The task –
Please restate each line of the data that follows word for word, skipping any image.

━━━━━━━━━━━━━━━━━━━━━━━━━━━━━━

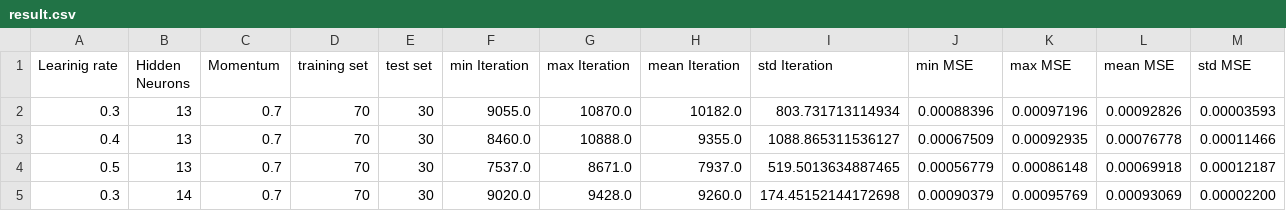
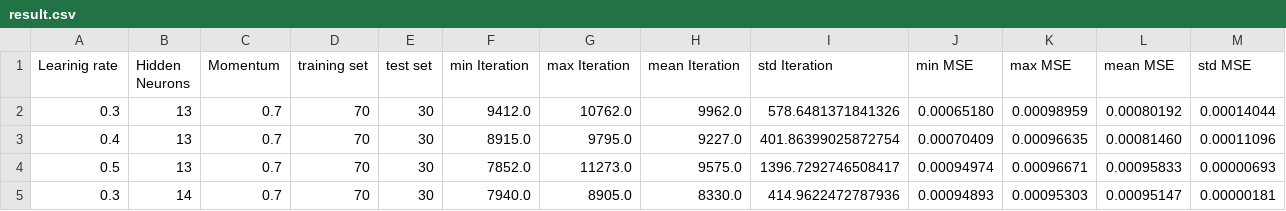
Before and after one commit to MilanBrkicFON/Generator, a CSV file: result.csv, drawn as a sheet; only a part is shown; the diff covers the shown part only.

```diff
--- a/result.csv
+++ b/result.csv
@@ -1,5 +1,5 @@
 Learinig rate, Hidden Neurons, Momentum, training set, test set, min Iteration,max Iteration,mean Iteration,std Iteration, min MSE,max MSE,mean MSE,std MSE,
-0.3,13,0.7,70,30,9055.0,10870.0,10182.0,803.731713114934,0.00088396,0.00097196,0.00092826,0.00003593,
-0.4,13,0.7,70,30,8460.0,10888.0,9355.0,1088.865311536127,0.00067509,0.00092935,0.00076778,0.00011466,
-0.5,13,0.7,70,30,7537.0,8671.0,7937.0,519.5013634887465,0.00056779,0.00086148,0.00069918,0.00012187,
-0.3,14,0.7,70,30,9020.0,9428.0,9260.0,174.45152144172698,0.00090379,0.00095769,0.00093069,0.00002200,
+0.3,13,0.7,70,30,9412.0,10762.0,9962.0,578.6481371841326,0.00065180,0.00098959,0.00080192,0.00014044,
+0.4,13,0.7,70,30,8915.0,9795.0,9227.0,401.86399025872754,0.00070409,0.00096635,0.00081460,0.00011096,
+0.5,13,0.7,70,30,7852.0,11273.0,9575.0,1396.7292746508417,0.00094974,0.00096671,0.00095833,0.00000693,
+0.3,14,0.7,70,30,7940.0,8905.0,8330.0,414.9622472787936,0.00094893,0.00095303,0.00095147,0.00000181,
```
Also changed, not shown: 40 edited cells elsewhere in this file, 6 other files.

━━━━━━━━━━━━━━━━━━━━━━━━━━━━━━

Answer –
Before and after one commit to MilanBrkicFON/Generator, a CSV file: result.csv, drawn as a sheet; only a part is shown; the diff covers the shown part only.

```diff
--- a/result.csv
+++ b/result.csv
@@ -1,5 +1,5 @@
 Learinig rate, Hidden Neurons, Momentum, training set, test set, min Iteration,max Iteration,mean Iteration,std Iteration, min MSE,max MSE,mean MSE,std MSE,
-0.3,13,0.7,70,30,9055.0,10870.0,10182.0,803.731713114934,0.00088396,0.00097196,0.00092826,0.00003593,
-0.4,13,0.7,70,30,8460.0,10888.0,9355.0,1088.865311536127,0.00067509,0.00092935,0.00076778,0.00011466,
-0.5,13,0.7,70,30,7537.0,8671.0,7937.0,519.5013634887465,0.00056779,0.00086148,0.00069918,0.00012187,
-0.3,14,0.7,70,30,9020.0,9428.0,9260.0,174.45152144172698,0.00090379,0.00095769,0.00093069,0.00002200,
+0.3,13,0.7,70,30,9412.0,10762.0,9962.0,578.6481371841326,0.00065180,0.00098959,0.00080192,0.00014044,
+0.4,13,0.7,70,30,8915.0,9795.0,9227.0,401.86399025872754,0.00070409,0.00096635,0.00081460,0.00011096,
+0.5,13,0.7,70,30,7852.0,11273.0,9575.0,1396.7292746508417,0.00094974,0.00096671,0.00095833,0.00000693,
+0.3,14,0.7,70,30,7940.0,8905.0,8330.0,414.9622472787936,0.00094893,0.00095303,0.00095147,0.00000181,
```
Also changed, not shown: 40 edited cells elsewhere in this file, 6 other files.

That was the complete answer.